American Sign LanguagePrint
250,000 in United States (Mitchell, Young, Bachleda et al. 2006). Population total all countries: 271,550. L2 users: Used natively by many hearing children of deaf parents, and as L2 by many other hearing people.
Black American Sign Language, Tactile ASL (TASL). Some lexical variation across the United States and much of Canada, but intelligibility is high among all dialects called ASL. Black American Sign Language developed in schools for African-American deaf people due to segregation in the southern United States. It contains some distinctive vocabulary and grammatical structure. Tactile ASL (TASL) is used throughout the United States by and with deaf-blind people, especially those with Usher’s Syndrome, concentrations of which are found in Louisiana and Seattle. TASL uses ASL vocabulary and grammar, except (1) the deaf-blind person receives signs through touch by feeling signs in the palms, and (2) minor syntactic modifications to compensate for the deaf-blind person’s lack of access to the signer’s facial expressions. Some deaf-blind people learn Braille for reading English. Dialects or closely-related languages derived from ASL, are used in many other countries. Lexical similarity: 58% between modern ASL and French Sign Language (LSF) [fsl] on a comparison of 872 signs (Woodward 1978). Although the 2 are historically related, ASL has undergone substantial creolization (Woodward 1975; Woodward 1976).
One-handed fingerspelling system derived from French Sign Language [fsl]. SVO, topic comment structures; adjectives, numerals, genitives, question word initial or final, relative clause after noun head.

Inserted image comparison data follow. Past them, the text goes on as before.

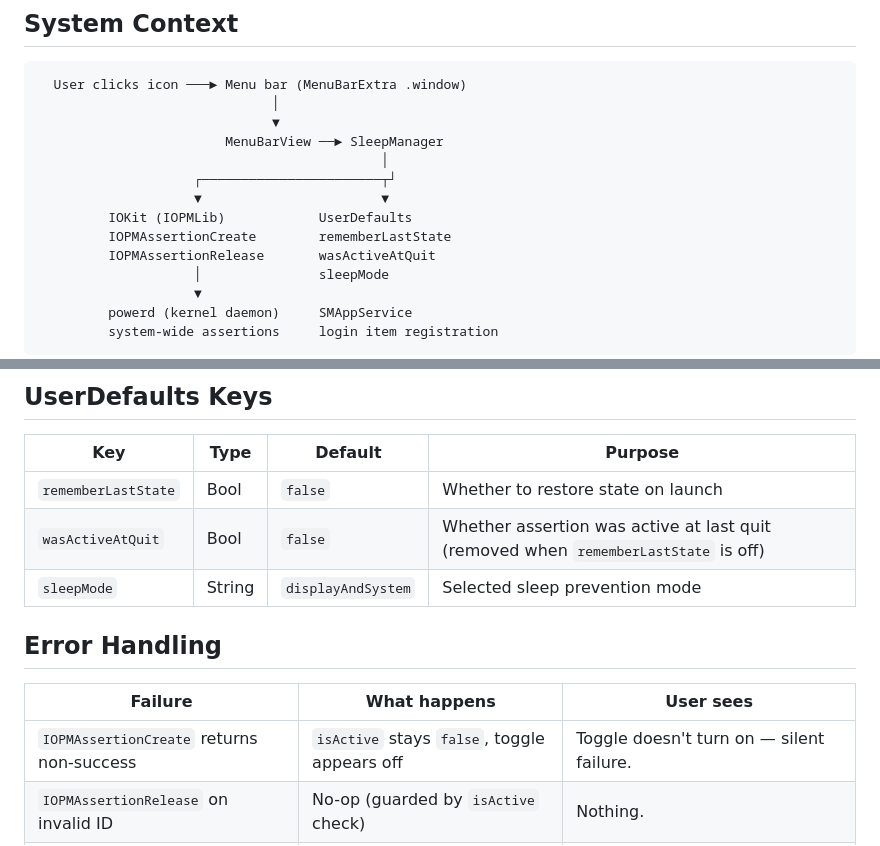
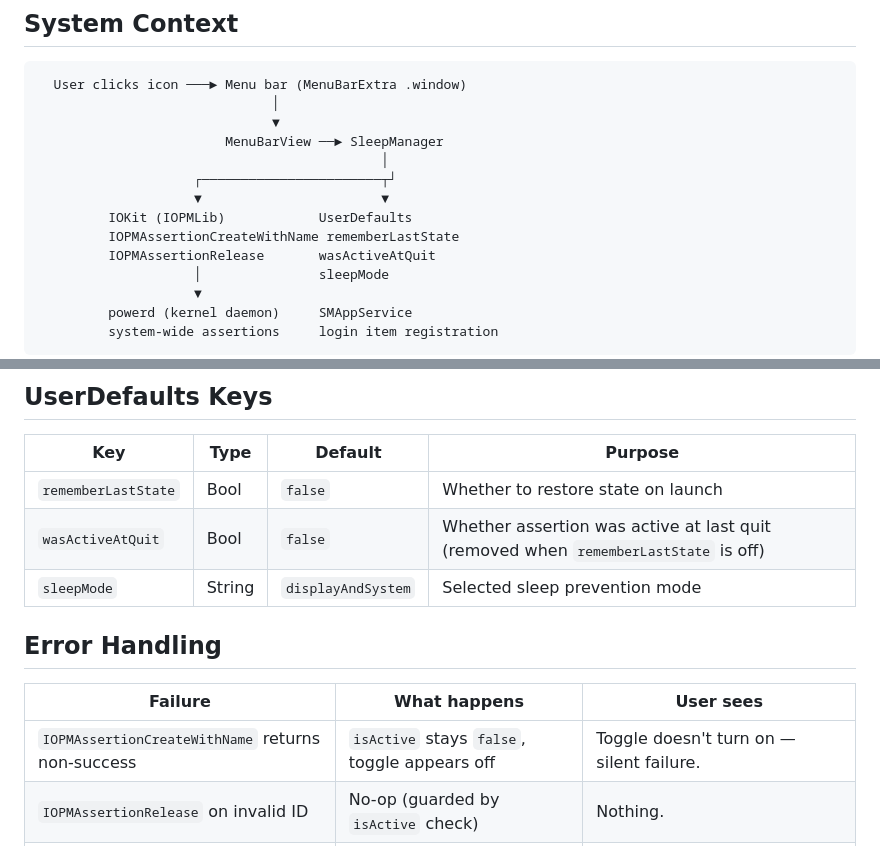
Before and after one commit to vasylenko/vigil, a Markdown page: ARCHITECTURE.md, 2 parts joined by grey strips. Rendered like a GitHub page.

Commit message:
Fix ARCHITECTURE.md: IOPMAssertionCreate → IOPMAssertionCreateWithName

```diff
--- a/ARCHITECTURE.md
+++ b/ARCHITECTURE.md
@@ -13,7 +13,7 @@
                     ┌───────────────────────┬┘
                     ▼                       ▼
          IOKit (IOPMLib)            UserDefaults
-         IOPMAssertionCreate        rememberLastState
+         IOPMAssertionCreateWithName rememberLastState
          IOPMAssertionRelease       wasActiveAtQuit
                     │               sleepMode
                     ▼
@@ -68,7 +68,7 @@ Assertions are *requests* — macOS overrides them for lid close, manual sleep (
 ## UserDefaults Keys
 
 | Key | Type | Default | Purpose |
-|-----|------|---------|---------|
+|-----|------|---------|--------|
 | `rememberLastState` | Bool | `false` | Whether to restore state on launch |
 | `wasActiveAtQuit` | Bool | `false` | Whether assertion was active at last quit (removed when `rememberLastState` is off) |
 | `sleepMode` | String | `displayAndSystem` | Selected sleep prevention mode |
@@ -76,8 +76,8 @@ Assertions are *requests* — macOS overrides them for lid close, manual sleep (
 ## Error Handling
 
 | Failure | What happens | User sees |
-|---------|-------------|-----------|
-| `IOPMAssertionCreate` returns non-success | `isActive` stays `false`, toggle appears off | Toggle doesn't turn on — silent failure. |
+|---------|-------------|----------|
+| `IOPMAssertionCreateWithName` returns non-success | `isActive` stays `false`, toggle appears off | Toggle doesn't turn on — silent failure. |
 | `IOPMAssertionRelease` on invalid ID | No-op (guarded by `isActive` check) | Nothing. |
 | `SMAppService.register()` throws | `try?` swallows error | Toggle re-syncs with actual system state on next `.onAppear`. |
 | `UserDefaults` key missing | Returns `false` (Bool) or `nil` (String) | App starts with defaults: inactive, Display & System mode. |
```
Also changed, not shown: other parts of ARCHITECTURE.md (+1 -1 lines).
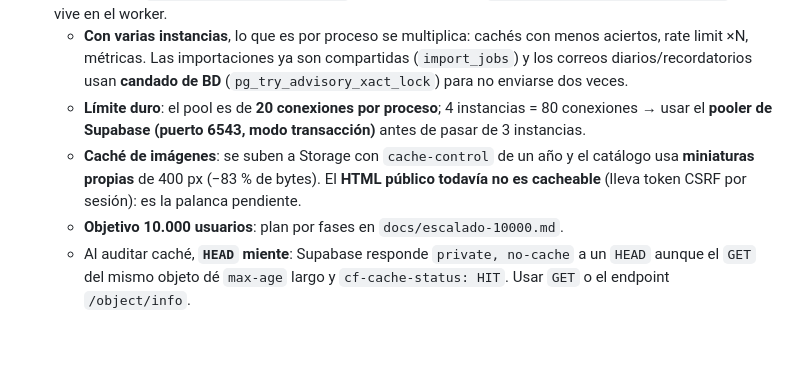
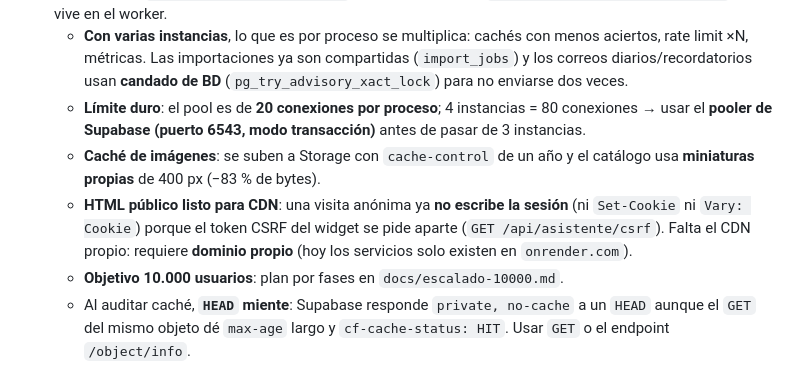
Before and after one commit to yahyadiab666-eng/localis, a Markdown page: AGENTS.md, the part around the change. GitHub-like rendering; blank space fills up the shorter version.

Commit message:
docs: HTML publico listo para CDN (sin Set-Cookie en visitas anonimas)

```diff
--- a/AGENTS.md
+++ b/AGENTS.md
@@ -65,7 +65,8 @@ Estos viven **por proceso**: cola de importación y `job_id` (`backend/import_qu
 - **Capacidad/rendimiento (medido)**: la región ya está alineada (Render virginia ↔ Supabase us-east-1, **RTT 2-8 ms**), así que el cuello dejó de ser la BD y pasó a ser **la CPU del proceso**. Medido con el generador en la nube: `0.5c-512mb` con 1 proceso servía **~26 req/s** sin errores y a 40-51 req/s empezaban los **502 (18-26 %)**; `2c-4g` con 2 procesos llegó a **106 req/s**. Por eso el web corre con **2 instancias** (`numInstances=2` por escalado manual: $7/mes por instancia y disponible en cualquier plan) y `WEB_CONCURRENCY=1` dentro de cada una, con `ProxyFix` y límite de 600 req/min por IP en `/` y `/tienda/<slug>`. Las páginas públicas usan **caché corta en memoria** (`LOCALIS_CACHE_TIENDA_SEG=20`, `LOCALIS_CACHE_CATALOGO_SEG=10`, portada 15 s, `LOCALIS_CACHE_MAX_ENTRIES`). El OCR tiene tope (`LOCALIS_OCR_MAX_CONCURRENTES=2`) y vive en el worker.
   - **Con varias instancias**, lo que es por proceso se multiplica: cachés con menos aciertos, rate limit ×N, métricas. Las importaciones ya son compartidas (`import_jobs`) y los correos diarios/recordatorios usan **candado de BD** (`pg_try_advisory_xact_lock`) para no enviarse dos veces.
   - **Límite duro**: el pool es de **20 conexiones por proceso**; 4 instancias = 80 conexiones → usar el **pooler de Supabase (puerto 6543, modo transacción)** antes de pasar de 3 instancias.
-  - **Caché de imágenes**: se suben a Storage con `cache-control` de un año y el catálogo usa **miniaturas propias** de 400 px (−83 % de bytes). El **HTML público todavía no es cacheable** (lleva token CSRF por sesión): es la palanca pendiente.
+  - **Caché de imágenes**: se suben a Storage con `cache-control` de un año y el catálogo usa **miniaturas propias** de 400 px (−83 % de bytes).
+  - **HTML público listo para CDN**: una visita anónima ya **no escribe la sesión** (ni `Set-Cookie` ni `Vary: Cookie`) porque el token CSRF del widget se pide aparte (`GET /api/asistente/csrf`). Falta el CDN propio: requiere **dominio propio** (hoy los servicios solo existen en `onrender.com`).
   - **Objetivo 10.000 usuarios**: plan por fases en `docs/escalado-10000.md`.
   - Al auditar caché, **`HEAD` miente**: Supabase responde `private, no-cache` a un `HEAD` aunque el `GET` del mismo objeto dé `max-age` largo y `cf-cache-status: HIT`. Usar `GET` o el endpoint `/object/info`.
 - **Escalado horizontal (`WEB_CONCURRENCY > 1`)**: el estado de las **importaciones vive en la tabla `import_jobs`** (compartido entre workers; el archivo sigue en disco). Antes estaba solo en memoria y el *polling* fallaba con más de un worker. Lo que sigue siendo **por proceso** y hay que tener en cuenta al subir workers: cachés (`runtime_cache`), rate limit (límite efectivo ×N), métricas, el semáforo de OCR (por eso conviene limitarlo con advisory lock) y la sincronización diaria de la tasa. Con 1 worker + N hilos (`GUNICORN_THREADS`) el GIL limita el trabajo de Python a ~1 núcleo: **para aprovechar más vCPU hacen falta más procesos**.
```
Also changed, not shown: docs/escalado-10000.md (+6 -5 lines).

Interpreters required for many legal and civic situations. Lingua franca of the deaf world, used widely as L2. Reportedly used in many countries other than those listed here. However, such reports must be viewed with caution. In many cases, although ASL may have been introduced in the country at some time in the past, the actual sign language that has developed out of it is not mutually intelligible with standard ASL as used in North America. Conversely, in other countries, the sign language may be mutually intelligible with standard ASL, but for nationalistic reasons is given a name based on the name of the country. Used as L2 by Hawaii Sign Language [hps], Plains Indian Sign Language [psd].
American Sign Language is different from Signed English, which refers to a range of signing registers that reflect considerable influence from English. At the extreme end are Signing Exact English (SEE) and Seeing Essential English (SEE2), artificially-constructed systems that attempt to match English word order and morphemic structure exactly. English-influenced signing that does not follow English grammar exactly is generally called contact signing or Pidgin Signed English. Deaf schools and interpreters in mainstreamed educational settings may use any of these sign varieties.